## BRIEF
The entries are to be reproduced word for word, with all images left out.

[Items from a data source]
◇ ◇ ◇ ◇ ◇
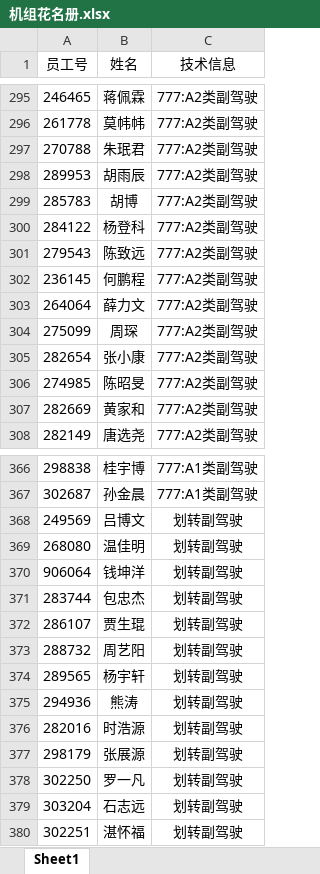
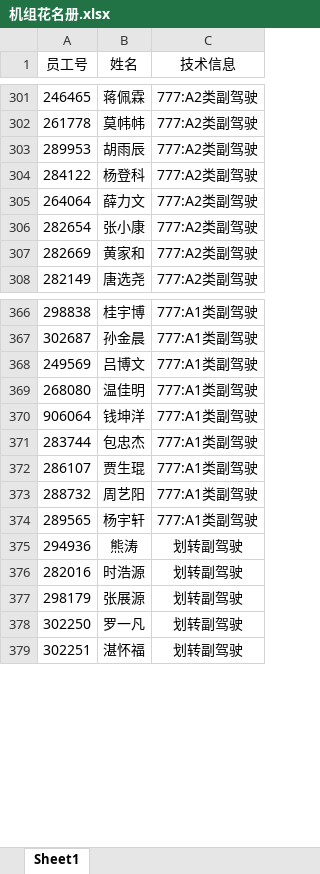
Before and after one commit to luckymaomi/ohmyflight, an Excel workbook: public/template/机组花名册.xlsx, sheet Sheet1, drawn as a sheet; only a part is shown, gaps mark what is left out; values as stored, in another font and other column widths than the file's, no borders; conditional formats not drawn; removed rows and columns are numbered as before the commit, all else as after; the diff covers the shown part only; the diff names each change by its address in the sheet, - before the commit and + after, or states it on an @@ line.

```diff
--- a/public/template/机组花名册.xlsx (sheet Sheet1)
+++ b/public/template/机组花名册.xlsx (sheet Sheet1)
-row 297: 270788 | 朱珉君 | 777:A2类副驾驶
-row 299: 285783 | 胡博 | 777:A2类副驾驶
-row 301: 279543 | 陈致远 | 777:A2类副驾驶
-row 302: 236145 | 何鹏程 | 777:A2类副驾驶
-row 304: 275099 | 周琛 | 777:A2类副驾驶
-row 306: 274985 | 陈昭旻 | 777:A2类副驾驶
-C368:C374 (技术信息): 划转副驾驶
+C368:C374 (技术信息): 777:A1类副驾驶
-row 379: 303204 | 石志远 | 划转副驾驶
```
Also changed, not shown: 37 added rows, 26 removed rows and 3 edited cells elsewhere in this sheet, 1 other file.
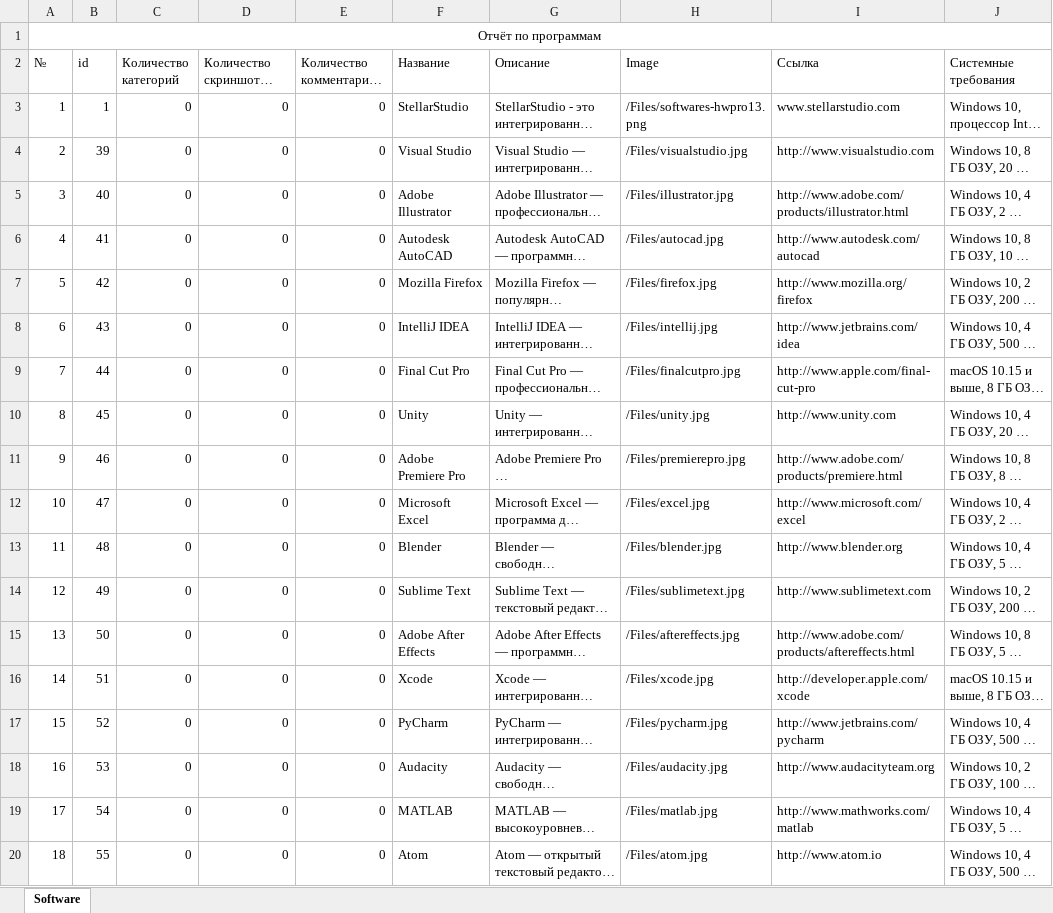
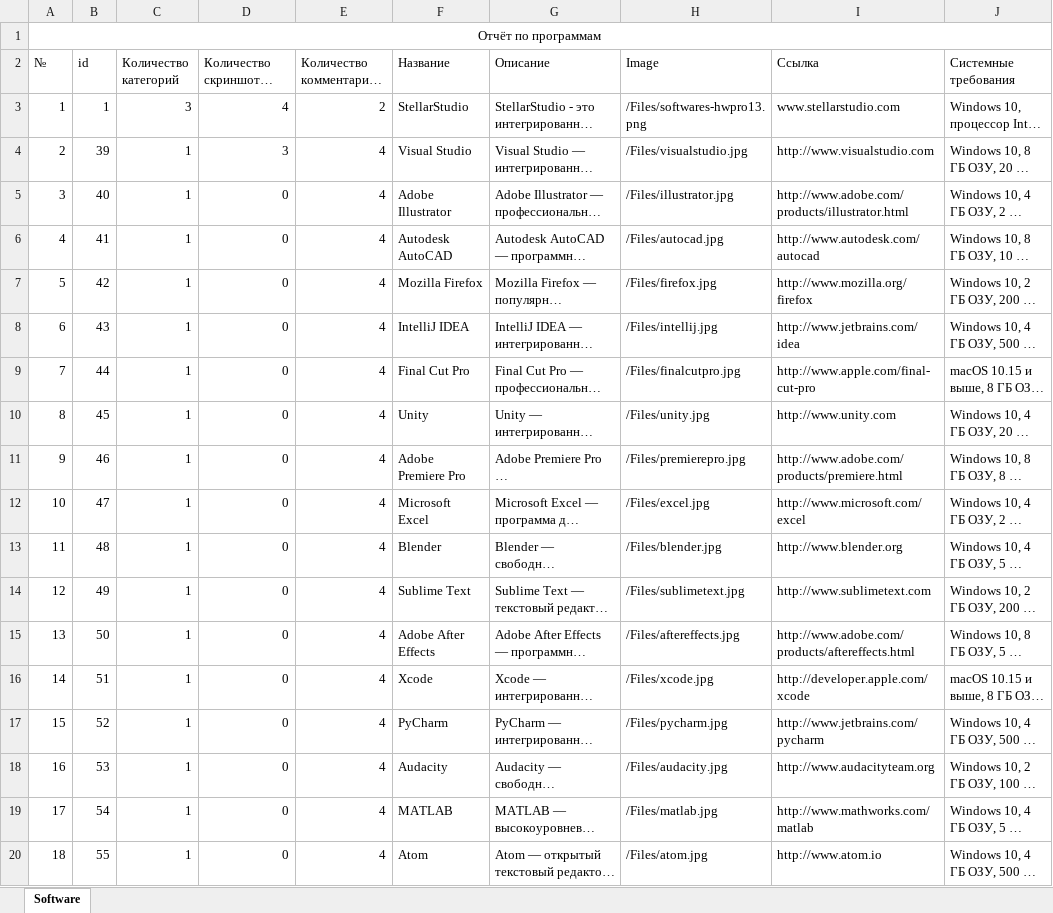
Before and after one commit to Orsigell/SoftwareCatalogDatabaseASP, an Excel workbook: wwwroot/Reports/software_report.xlsx, sheet Software, drawn as a sheet; only a part is shown; long unchanged cells end in …; values as stored, in another font and other column widths than the file's, no borders; the diff names each change by its address in the sheet, - before the commit and + after, or states it on an @@ line.

Commit message:
Identity and report fix

```diff
--- a/wwwroot/Reports/software_report.xlsx (sheet Software)
+++ b/wwwroot/Reports/software_report.xlsx (sheet Software)
-C3 (Количество категорий): 0
+C3 (Количество категорий): 3
-D3 (Количество скриншотов программы): 0
+D3 (Количество скриншотов программы): 4
-E3: 0
+E3: 2
-C4:C20 (Количество категорий): 0
+C4:C20 (Количество категорий): 1
-D4 (Количество скриншотов программы): 0
+D4 (Количество скриншотов программы): 3
-E4:E20: 0
+E4:E20: 4
```
Also changed, not shown: wwwroot/Reports/categories_reportR.xlsx, wwwroot/Reports/comments_report.xlsx, 19 other files.
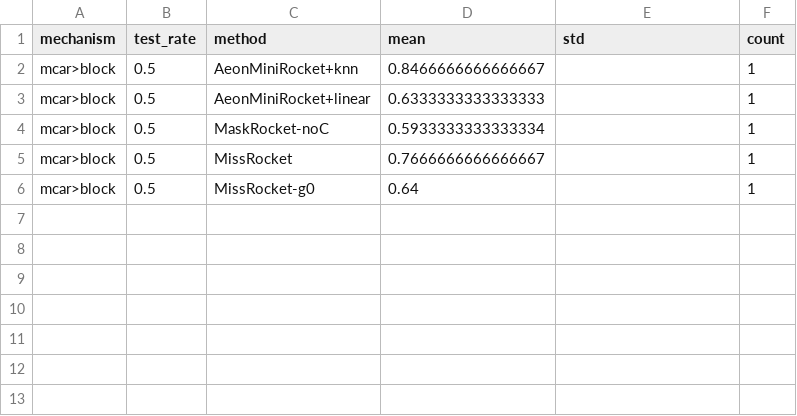
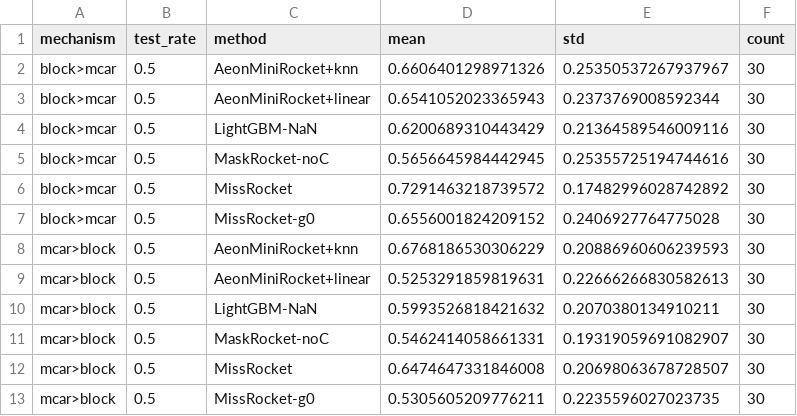
Before and after one commit to Bhargavteja-9779/rp_c_11, a CSV file: Target_Journal_Submission/code/results/full/tables/table_mechanism_shift.csv, drawn as a sheet.

```diff
--- a/Target_Journal_Submission/code/results/full/tables/table_mechanism_shift.csv
+++ b/Target_Journal_Submission/code/results/full/tables/table_mechanism_shift.csv
@@ -1,6 +1,13 @@
 mechanism,test_rate,method,mean,std,count
-mcar>block,0.5,AeonMiniRocket+knn,0.8466666666666667,,1
-mcar>block,0.5,AeonMiniRocket+linear,0.6333333333333333,,1
-mcar>block,0.5,MaskRocket-noC,0.5933333333333334,,1
-mcar>block,0.5,MissRocket,0.7666666666666667,,1
-mcar>block,0.5,MissRocket-g0,0.64,,1
+block>mcar,0.5,AeonMiniRocket+knn,0.6606401298971326,0.25350537267937967,30
+block>mcar,0.5,AeonMiniRocket+linear,0.6541052023365943,0.2373769008592344,30
+block>mcar,0.5,LightGBM-NaN,0.6200689310443429,0.21364589546009116,30
+block>mcar,0.5,MaskRocket-noC,0.5656645984442945,0.25355725194744616,30
+block>mcar,0.5,MissRocket,0.7291463218739572,0.17482996028742892,30
+block>mcar,0.5,MissRocket-g0,0.6556001824209152,0.2406927764775028,30
+mcar>block,0.5,AeonMiniRocket+knn,0.6768186530306229,0.20886960606239593,30
+mcar>block,0.5,AeonMiniRocket+linear,0.5253291859819631,0.22666266830582613,30
+mcar>block,0.5,LightGBM-NaN,0.5993526818421632,0.2070380134910211,30
+mcar>block,0.5,MaskRocket-noC,0.5462414058661331,0.19319059691082907,30
+mcar>block,0.5,MissRocket,0.6474647331846008,0.20698063678728507,30
+mcar>block,0.5,MissRocket-g0,0.5305605209776211,0.2235596027023735,30
```
Also changed, not shown: Target_Journal_Submission/code/results/full/tables/table_mechanism_shift_statistics.csv, Target_Journal_Submission/code/results/full/tables/table_seed_variability.csv, 18 other files.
◇ ◇ ◇ ◇ ◇
## WRITTEN REPLY
Before and after one commit to luckymaomi/ohmyflight, an Excel workbook: public/template/机组花名册.xlsx, sheet Sheet1, drawn as a sheet; only a part is shown, gaps mark what is left out; values as stored, in another font and other column widths than the file's, no borders; conditional formats not drawn; removed rows and columns are numbered as before the commit, all else as after; the diff covers the shown part only; the diff names each change by its address in the sheet, - before the commit and + after, or states it on an @@ line.

```diff
--- a/public/template/机组花名册.xlsx (sheet Sheet1)
+++ b/public/template/机组花名册.xlsx (sheet Sheet1)
-row 297: 270788 | 朱珉君 | 777:A2类副驾驶
-row 299: 285783 | 胡博 | 777:A2类副驾驶
-row 301: 279543 | 陈致远 | 777:A2类副驾驶
-row 302: 236145 | 何鹏程 | 777:A2类副驾驶
-row 304: 275099 | 周琛 | 777:A2类副驾驶
-row 306: 274985 | 陈昭旻 | 777:A2类副驾驶
-C368:C374 (技术信息): 划转副驾驶
+C368:C374 (技术信息): 777:A1类副驾驶
-row 379: 303204 | 石志远 | 划转副驾驶
```
Also changed, not shown: 37 added rows, 26 removed rows and 3 edited cells elsewhere in this sheet, 1 other file.
Before and after one commit to Orsigell/SoftwareCatalogDatabaseASP, an Excel workbook: wwwroot/Reports/software_report.xlsx, sheet Software, drawn as a sheet; only a part is shown; long unchanged cells end in …; values as stored, in another font and other column widths than the file's, no borders; the diff names each change by its address in the sheet, - before the commit and + after, or states it on an @@ line.

Commit message:
Identity and report fix

```diff
--- a/wwwroot/Reports/software_report.xlsx (sheet Software)
+++ b/wwwroot/Reports/software_report.xlsx (sheet Software)
-C3 (Количество категорий): 0
+C3 (Количество категорий): 3
-D3 (Количество скриншотов программы): 0
+D3 (Количество скриншотов программы): 4
-E3: 0
+E3: 2
-C4:C20 (Количество категорий): 0
+C4:C20 (Количество категорий): 1
-D4 (Количество скриншотов программы): 0
+D4 (Количество скриншотов программы): 3
-E4:E20: 0
+E4:E20: 4
```
Also changed, not shown: wwwroot/Reports/categories_reportR.xlsx, wwwroot/Reports/comments_report.xlsx, 19 other files.
Before and after one commit to Bhargavteja-9779/rp_c_11, a CSV file: Target_Journal_Submission/code/results/full/tables/table_mechanism_shift.csv, drawn as a sheet.

```diff
--- a/Target_Journal_Submission/code/results/full/tables/table_mechanism_shift.csv
+++ b/Target_Journal_Submission/code/results/full/tables/table_mechanism_shift.csv
@@ -1,6 +1,13 @@
 mechanism,test_rate,method,mean,std,count
-mcar>block,0.5,AeonMiniRocket+knn,0.8466666666666667,,1
-mcar>block,0.5,AeonMiniRocket+linear,0.6333333333333333,,1
-mcar>block,0.5,MaskRocket-noC,0.5933333333333334,,1
-mcar>block,0.5,MissRocket,0.7666666666666667,,1
-mcar>block,0.5,MissRocket-g0,0.64,,1
+block>mcar,0.5,AeonMiniRocket+knn,0.6606401298971326,0.25350537267937967,30
+block>mcar,0.5,AeonMiniRocket+linear,0.6541052023365943,0.2373769008592344,30
+block>mcar,0.5,LightGBM-NaN,0.6200689310443429,0.21364589546009116,30
+block>mcar,0.5,MaskRocket-noC,0.5656645984442945,0.25355725194744616,30
+block>mcar,0.5,MissRocket,0.7291463218739572,0.17482996028742892,30
+block>mcar,0.5,MissRocket-g0,0.6556001824209152,0.2406927764775028,30
+mcar>block,0.5,AeonMiniRocket+knn,0.6768186530306229,0.20886960606239593,30
+mcar>block,0.5,AeonMiniRocket+linear,0.5253291859819631,0.22666266830582613,30
+mcar>block,0.5,LightGBM-NaN,0.5993526818421632,0.2070380134910211,30
+mcar>block,0.5,MaskRocket-noC,0.5462414058661331,0.19319059691082907,30
+mcar>block,0.5,MissRocket,0.6474647331846008,0.20698063678728507,30
+mcar>block,0.5,MissRocket-g0,0.5305605209776211,0.2235596027023735,30
```
Also changed, not shown: Target_Journal_Submission/code/results/full/tables/table_mechanism_shift_statistics.csv, Target_Journal_Submission/code/results/full/tables/table_seed_variability.csv, 18 other files.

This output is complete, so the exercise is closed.